A few years ago I wouldn't have paid any attention to a website about story structure. I'm an organic, trial by error kind of writer. Why else did it take me decades to get published? Trial by error, baby! Yes, and that wastes a LOT of time.
So when my friend M. Gray tossed out her challenge to follow the 10 steps of story structure, I decided to apply it to my current WIP. The timing was perfect. I had the bones of my novel written, why not analyze its structure based on the concepts of Larry Brooks at storyfix.com?
First thing is the hook. Larry Brooks (along with Sol Stein's On Writing) emphasizes the necessity of writing the hook early.
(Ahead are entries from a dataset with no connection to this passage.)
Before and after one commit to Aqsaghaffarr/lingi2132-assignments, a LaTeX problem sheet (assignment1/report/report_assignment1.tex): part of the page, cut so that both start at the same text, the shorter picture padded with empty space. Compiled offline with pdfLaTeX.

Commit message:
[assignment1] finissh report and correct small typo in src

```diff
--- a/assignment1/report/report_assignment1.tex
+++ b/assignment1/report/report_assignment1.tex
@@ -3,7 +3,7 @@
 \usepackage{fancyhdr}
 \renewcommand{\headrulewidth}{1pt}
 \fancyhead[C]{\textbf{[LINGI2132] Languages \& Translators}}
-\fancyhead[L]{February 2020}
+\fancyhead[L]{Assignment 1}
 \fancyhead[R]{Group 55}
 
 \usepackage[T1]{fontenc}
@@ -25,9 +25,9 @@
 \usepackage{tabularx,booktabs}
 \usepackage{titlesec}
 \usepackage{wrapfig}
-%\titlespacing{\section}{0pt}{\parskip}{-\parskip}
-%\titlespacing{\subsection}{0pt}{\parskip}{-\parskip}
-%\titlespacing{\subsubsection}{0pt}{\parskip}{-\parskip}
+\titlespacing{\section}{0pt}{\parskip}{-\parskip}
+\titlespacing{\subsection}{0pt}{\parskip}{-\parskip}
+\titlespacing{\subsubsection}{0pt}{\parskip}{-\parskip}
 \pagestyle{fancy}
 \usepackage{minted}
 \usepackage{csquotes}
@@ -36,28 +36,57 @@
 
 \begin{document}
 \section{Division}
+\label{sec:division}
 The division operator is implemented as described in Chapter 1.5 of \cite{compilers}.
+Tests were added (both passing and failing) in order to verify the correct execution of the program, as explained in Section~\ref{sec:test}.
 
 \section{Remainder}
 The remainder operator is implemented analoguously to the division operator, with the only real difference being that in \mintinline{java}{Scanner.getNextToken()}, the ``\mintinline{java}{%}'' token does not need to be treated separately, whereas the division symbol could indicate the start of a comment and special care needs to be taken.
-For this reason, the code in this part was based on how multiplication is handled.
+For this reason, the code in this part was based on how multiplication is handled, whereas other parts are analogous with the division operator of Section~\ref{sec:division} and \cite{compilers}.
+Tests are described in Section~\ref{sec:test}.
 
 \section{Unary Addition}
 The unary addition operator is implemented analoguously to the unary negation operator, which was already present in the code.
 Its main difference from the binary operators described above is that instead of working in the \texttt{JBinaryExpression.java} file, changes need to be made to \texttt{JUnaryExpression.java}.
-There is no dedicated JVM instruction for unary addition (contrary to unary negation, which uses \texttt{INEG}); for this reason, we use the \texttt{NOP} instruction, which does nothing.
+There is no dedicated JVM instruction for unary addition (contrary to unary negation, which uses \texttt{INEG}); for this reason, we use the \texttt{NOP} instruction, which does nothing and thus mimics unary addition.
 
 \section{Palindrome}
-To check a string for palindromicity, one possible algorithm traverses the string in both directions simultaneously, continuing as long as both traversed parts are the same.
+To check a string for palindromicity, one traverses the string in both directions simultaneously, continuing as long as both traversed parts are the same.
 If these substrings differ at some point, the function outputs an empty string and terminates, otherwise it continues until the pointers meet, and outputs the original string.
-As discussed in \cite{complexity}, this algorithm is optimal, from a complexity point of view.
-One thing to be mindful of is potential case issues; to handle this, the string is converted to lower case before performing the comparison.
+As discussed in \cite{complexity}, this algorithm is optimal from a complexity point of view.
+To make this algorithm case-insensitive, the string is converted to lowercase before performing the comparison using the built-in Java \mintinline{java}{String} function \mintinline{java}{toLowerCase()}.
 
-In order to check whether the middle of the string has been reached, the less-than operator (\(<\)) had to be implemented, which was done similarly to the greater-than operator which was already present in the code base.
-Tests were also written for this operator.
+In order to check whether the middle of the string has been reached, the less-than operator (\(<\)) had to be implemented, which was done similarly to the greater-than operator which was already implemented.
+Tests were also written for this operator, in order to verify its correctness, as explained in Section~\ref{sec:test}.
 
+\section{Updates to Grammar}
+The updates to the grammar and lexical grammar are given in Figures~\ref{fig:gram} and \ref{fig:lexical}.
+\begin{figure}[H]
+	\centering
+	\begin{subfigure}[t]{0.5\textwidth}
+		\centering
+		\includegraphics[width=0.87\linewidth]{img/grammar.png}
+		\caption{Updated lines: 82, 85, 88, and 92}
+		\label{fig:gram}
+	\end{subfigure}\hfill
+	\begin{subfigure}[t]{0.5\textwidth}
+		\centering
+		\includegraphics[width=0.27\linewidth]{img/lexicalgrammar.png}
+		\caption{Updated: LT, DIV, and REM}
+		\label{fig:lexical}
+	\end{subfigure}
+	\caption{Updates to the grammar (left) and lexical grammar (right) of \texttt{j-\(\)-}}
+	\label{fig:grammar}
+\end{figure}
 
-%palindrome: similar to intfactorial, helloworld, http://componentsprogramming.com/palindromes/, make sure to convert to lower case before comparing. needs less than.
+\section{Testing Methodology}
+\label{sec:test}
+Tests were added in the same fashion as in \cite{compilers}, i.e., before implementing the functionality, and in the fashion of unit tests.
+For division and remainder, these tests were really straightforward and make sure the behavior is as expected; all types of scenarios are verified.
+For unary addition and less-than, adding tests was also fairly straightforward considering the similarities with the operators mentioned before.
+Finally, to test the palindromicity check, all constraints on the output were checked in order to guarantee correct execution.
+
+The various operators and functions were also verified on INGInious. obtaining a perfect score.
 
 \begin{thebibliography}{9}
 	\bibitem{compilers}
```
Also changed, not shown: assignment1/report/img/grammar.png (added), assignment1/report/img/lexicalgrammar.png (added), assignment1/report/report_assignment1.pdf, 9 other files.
Brooks suggests the first 20 pages. Stein says the first paragraph. I tend to agree with Sol Stein on this one. Better to get it in early, before the potential buyer gets bored in 5 seconds of reading and puts down the book. Or manuscript (if your desired reader is an agent or editor.)
The hook isn't what the book is about, it's not the plot or the pitch, it's what engages the reader right off. According to Larry Brooks: "It gets our attention early. It tickles us. Intrigues us. "
In my WIP, here's my opening paragraph, my hook:
There was something wrong with Cindy’s baby. At four months, Jakob couldn’t lift his head or focus his eyes. Still, babies develop at different rates. Why should Marcie say anything to needlessly upset her sister?
What do you think? Are you intrigued? Do you want to keep reading? If so, then I've got my hook. If not, I go back to the drawing board. And if any of you want to throw your hooks out for us to look at, please do! Or possibly you have an opening paragraph that you're not sure is a hook or not. Here's your invitation to lay it out for feedback--honest but respectful, of course.
After the hook, comes the "set-up." Next post I'll discuss that.
"Never give up. And most importantly, be true to yourself. Write from your heart, in your own voice, and about what you believe in." ~ Louise Brown
"Write something to suit yourself and many people will like it; write something to suit everybody and scarcely anyone will care for it." ~Jesse Stuart
"A writer's job is to take one thing and make it stand for twenty." ~ Virginia Woolf